The art of manipulation in derivative works involves a variety of artistic tactics whose aim is to render unrealistic imagery. For example, Hong Kong student Fok Chun-wing appropriated and then duplicated the umbrella-holding Xi Jinping (originally photographed by Li Xueren) into René Magritte’s Golconda (1953; figure 4). Fok’s creation was first uploaded on Facebook, then shared and circulated to other social-media platforms and discussion forums on the internet.

Fig. 4. Fig. 4.

Derivative works cross time, place, and space. The protagonist in Magritte’s Golconda is now Xi with his yellow umbrella. The only resonance between the original (Magritte’s) and the derivative (Fok’s) is perhaps the very symbolic “rain.”
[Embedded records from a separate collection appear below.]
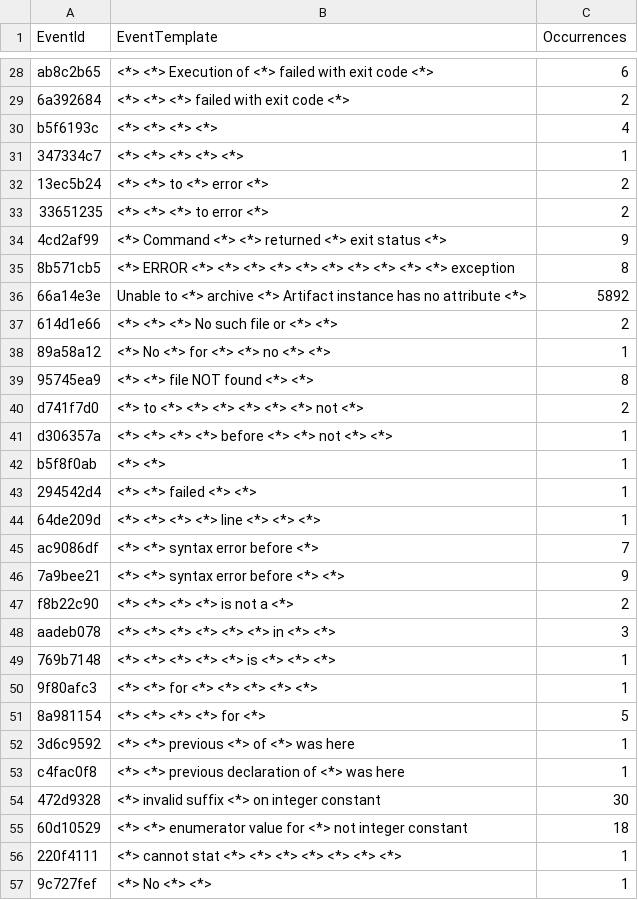
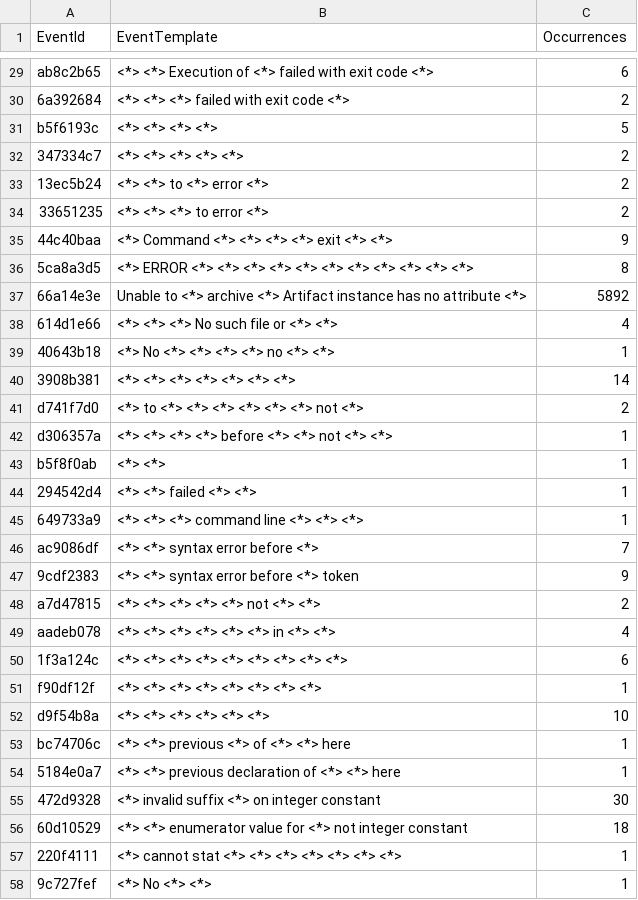
Before and after one commit to vbertalan/parser, a CSV file: Parser/results/ciena-mini.txt_templates.csv, drawn as a sheet; only a part is shown, gaps mark what is left out; the diff covers the shown part only.

```diff
--- a/Parser/results/ciena-mini.txt_templates.csv
+++ b/Parser/results/ciena-mini.txt_templates.csv
@@ -29,12 +30,12 @@ ab8c2b65,<*> <*> Execution of <*> failed with exit code <*> ,6
 6a392684,<*> <*> <*> failed with exit code <*> ,2
-b5f6193c,<*> <*> <*> <*> ,4
-347334c7,<*> <*> <*> <*> <*> ,1
+b5f6193c,<*> <*> <*> <*> ,5
+347334c7,<*> <*> <*> <*> <*> ,2
 13ec5b24,<*> <*> to <*> error <*> ,2
 33651235,<*> <*> <*> to error <*> ,2
-4cd2af99,<*> Command <*> <*> returned <*> exit status <*> ,9
-8b571cb5,<*> ERROR <*> <*> <*> <*> <*> <*> <*> <*> <*> <*> exception ,8
+44c40baa,<*> Command <*> <*> <*> <*> exit <*> <*> ,9
+5ca8a3d5,<*> ERROR <*> <*> <*> <*> <*> <*> <*> <*> <*> <*> <*> ,8
 66a14e3e,Unable to <*> archive <*> Artifact instance has no attribute <*> ,5892
-614d1e66,<*> <*> <*> No such file or <*> <*> ,2
-89a58a12,<*> No <*> for <*> <*> no <*> <*> ,1
-95745ea9,<*> <*> file NOT found <*> <*> ,8
+614d1e66,<*> <*> <*> No such file or <*> <*> ,4
+40643b18,<*> No <*> <*> <*> <*> no <*> <*> ,1
+3908b381,<*> <*> <*> <*> <*> <*> <*> ,14
 d741f7d0,<*> to <*> <*> <*> <*> <*> <*> not <*> ,2
@@ -43,12 +44,12 @@ b5f8f0ab,<*> <*> ,1
 294542d4,<*> <*> failed <*> <*> ,1
-64de209d,<*> <*> <*> <*> line <*> <*> <*> ,1
+649733a9,<*> <*> <*> command line <*> <*> <*> ,1
 ac9086df,<*> <*> syntax error before <*> ,7
-7a9bee21,<*> <*> syntax error before <*> <*> ,9
-f8b22c90,<*> <*> <*> <*> is not a <*> ,2
-aadeb078,<*> <*> <*> <*> <*> <*> in <*> <*> ,3
-769b7148,<*> <*> <*> <*> <*> is <*> <*> <*> ,1
-9f80afc3,<*> <*> for <*> <*> <*> <*> <*> ,1
-8a981154,<*> <*> <*> <*> for <*> ,5
-3d6c9592,<*> <*> previous <*> of <*> was here ,1
-c4fac0f8,<*> <*> previous declaration of <*> was here ,1
+9cdf2383,<*> <*> syntax error before <*> token ,9
+a7d47815,<*> <*> <*> <*> <*> not <*> <*> ,2
+aadeb078,<*> <*> <*> <*> <*> <*> in <*> <*> ,4
+1f3a124c,<*> <*> <*> <*> <*> <*> <*> <*> <*> ,6
+f90df12f,<*> <*> <*> <*> <*> <*> <*> <*> ,1
+d9f54b8a,<*> <*> <*> <*> <*> <*> ,10
+bc74706c,<*> <*> previous <*> of <*> <*> here ,1
+5184e0a7,<*> <*> previous declaration of <*> <*> here ,1
 472d9328,<*> invalid suffix <*> on integer constant ,30
```
Also changed, not shown: 15 added rows, 18 removed rows and 44 edited cells elsewhere in this file, 4 other files.
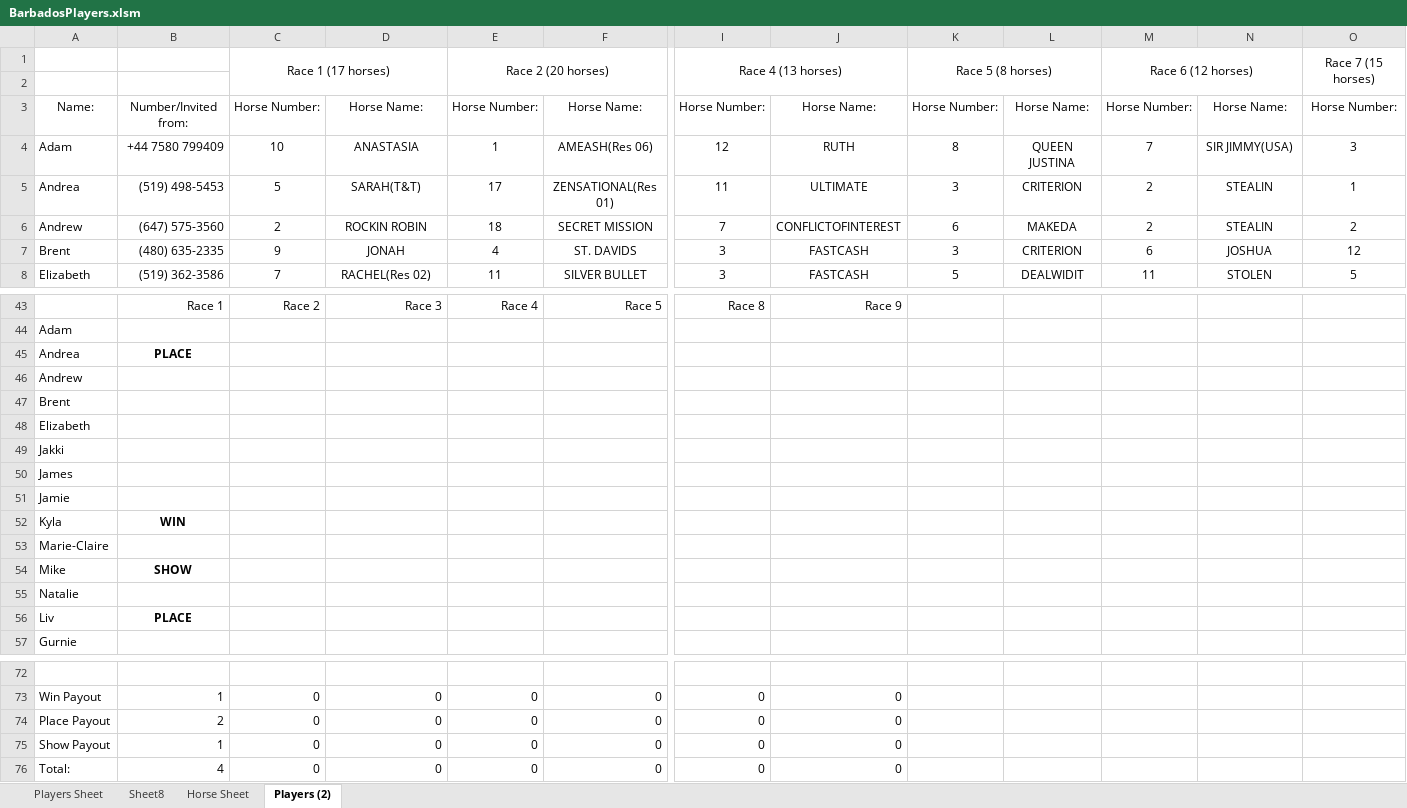
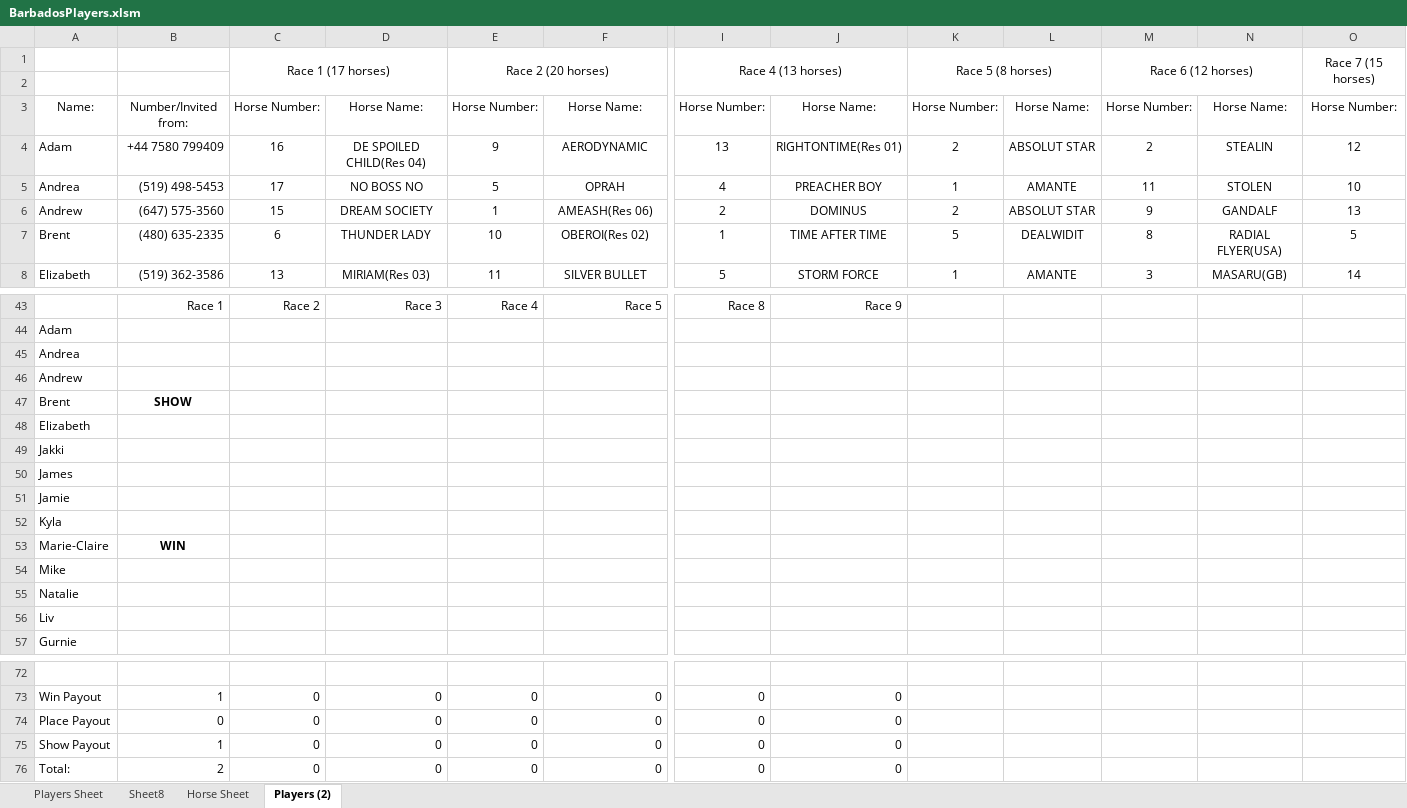
Before and after one commit to KPH3802/Barbados_Turf_Club_Horse_Racing, an Excel workbook: BarbadosPlayers.xlsm, sheet Players (2), drawn as a sheet; only a part is shown, gaps mark what is left out; values as stored, in another font and other column widths than the file's, no borders; conditional formats not drawn; removed rows and columns are numbered as before the commit, all else as after; rows hold the shown columns only; the diff covers the shown part only; the diff names each change by its address in the sheet, - before the commit and + after, or states it on an @@ line.

```diff
--- a/BarbadosPlayers.xlsm (sheet Players (2))
+++ b/BarbadosPlayers.xlsm (sheet Players (2))
-row 4: Adam | +44 7580 799409 | 10 | ANASTASIA | 1 | AMEASH(Res 06) | 12 | RUTH | 8 | QUEEN JUSTINA | 7 | SIR JIMMY(USA) | 3
+row 4: Adam | +44 7580 799409 | 16 | DE SPOILED CHILD(Res 04) | 9 | AERODYNAMIC | 13 | RIGHTONTIME(Res 01) | 2 | ABSOLUT STAR | 2 | STEALIN | 12
-C5: 5
+C5: 17
-D5: SARAH(T&T)
+D5: NO BOSS NO
-E5: 17
+E5: 5
-F5: ZENSATIONAL(Res 01)
+F5: OPRAH
-I5: 11
+I5: 4
-J5: ULTIMATE
+J5: PREACHER BOY
-K5: 3
+K5: 1
-L5: CRITERION
+L5: AMANTE
-M5: 2
+M5: 11
-N5: STEALIN
+N5: STOLEN
-O5: 1
+O5: 10
-row 6: Andrew | (647) 575-3560 | 2 | ROCKIN ROBIN | 18 | SECRET MISSION | 7 | CONFLICTOFINTEREST | 6 | MAKEDA | 2 | STEALIN | 2
-row 7: Brent | (480) 635-2335 | 9 | JONAH | 4 | ST. DAVIDS | 3 | FASTCASH | 3 | CRITERION | 6 | JOSHUA | 12
-row 8: Elizabeth | (519) 362-3586 | 7 | RACHEL(Res 02) | 11 | SILVER BULLET | 3 | FASTCASH | 5 | DEALWIDIT | 11 | STOLEN | 5
+row 6: Andrew | (647) 575-3560 | 15 | DREAM SOCIETY | 1 | AMEASH(Res 06) | 2 | DOMINUS | 2 | ABSOLUT STAR | 9 | GANDALF | 13
+row 7: Brent | (480) 635-2335 | 6 | THUNDER LADY | 10 | OBEROI(Res 02) | 1 | TIME AFTER TIME | 5 | DEALWIDIT | 8 | RADIAL FLYER(USA) | 5
+row 8: Elizabeth | (519) 362-3586 | 13 | MIRIAM(Res 03) | 11 | SILVER BULLET | 5 | STORM FORCE | 1 | AMANTE | 3 | MASARU(GB) | 14
-B45: PLACE
+B45: (empty)
-B47: (empty)
+B47: SHOW
-B52: WIN
+B52: (empty)
-B53: (empty)
+B53: WIN
-B54: SHOW
+B54: (empty)
-B56: PLACE
+B56: (empty)
-B74: 2
+B74: 0
-B76: 4
+B76: 2
```
Also changed, not shown: 16 added rows, 16 removed rows and 82 edited cells elsewhere in this sheet, sheet Players Sheet, formulas that keep their value, 2 other files.
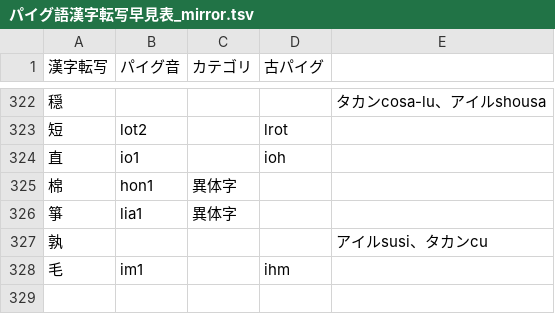
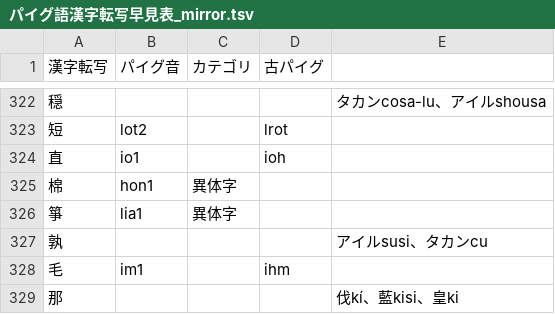
Before and after one commit to jurliyuuri/praige-zerp, a TSV file: パイグ語漢字転写早見表_mirror.tsv, drawn as a sheet; only a part is shown, gaps mark what is left out.

Commit message:
「那」追加

```diff
--- a/パイグ語漢字転写早見表_mirror.tsv
+++ b/パイグ語漢字転写早見表_mirror.tsv
@@ -328 +328,2 @@
 毛	im1		ihm	
+那				伐kí、藍kisi、皇ki
```
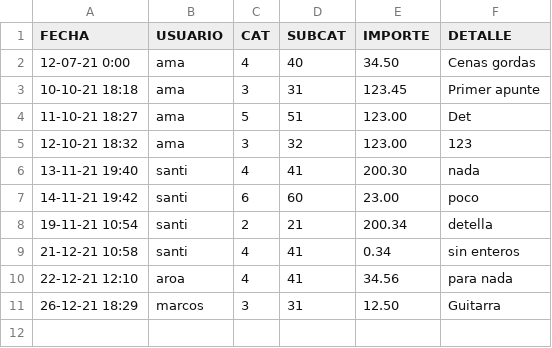
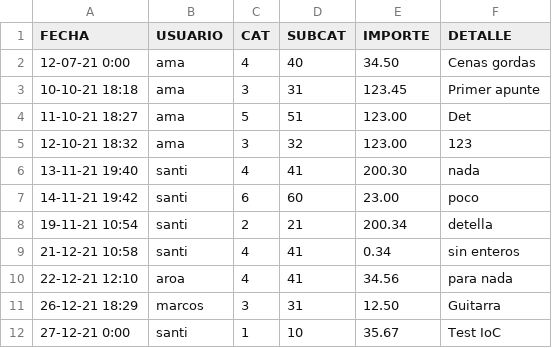
Before and after one commit to srlopez/SlnFinTech, a CSV file: data/apuntes.csv, drawn as a sheet; the diff names each change by its address in the sheet, - before the commit and + after, or states it on an @@ line.

```diff
--- a/data/apuntes.csv
+++ b/data/apuntes.csv
+row 12: 27-12-21 0:00 | santi | 1 | 10 | 35.67 | Test IoC
```
Also changed, not shown: 11 other files.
There is a sense of purposelessness and uncertainty when one investigates derivative work on a visual level. Is Xi falling? Why use such an appropriation? This is not to question the creative intention of derivative work; to look at any one illustration of a derivative work does not allow us to explain the emergence of the genre itself in the context of participatory culture and digital humanities.

Through the signifier of the yellow umbrella, Fok’s derivative work is only one of the countless images that insert Xi in the occupy site at Admiralty. Xi appears there on a pleasant afternoon and at night during the hurling of the tear gas (figures 5 and 6). The subtle touch of placing a yellow peace ribbon on Xi’s chest adds another layer of betrayal, delusion, and disbelief. He is not there but there.

Fig. 5. Fig. 5.
Fig. 6. Fig. 6.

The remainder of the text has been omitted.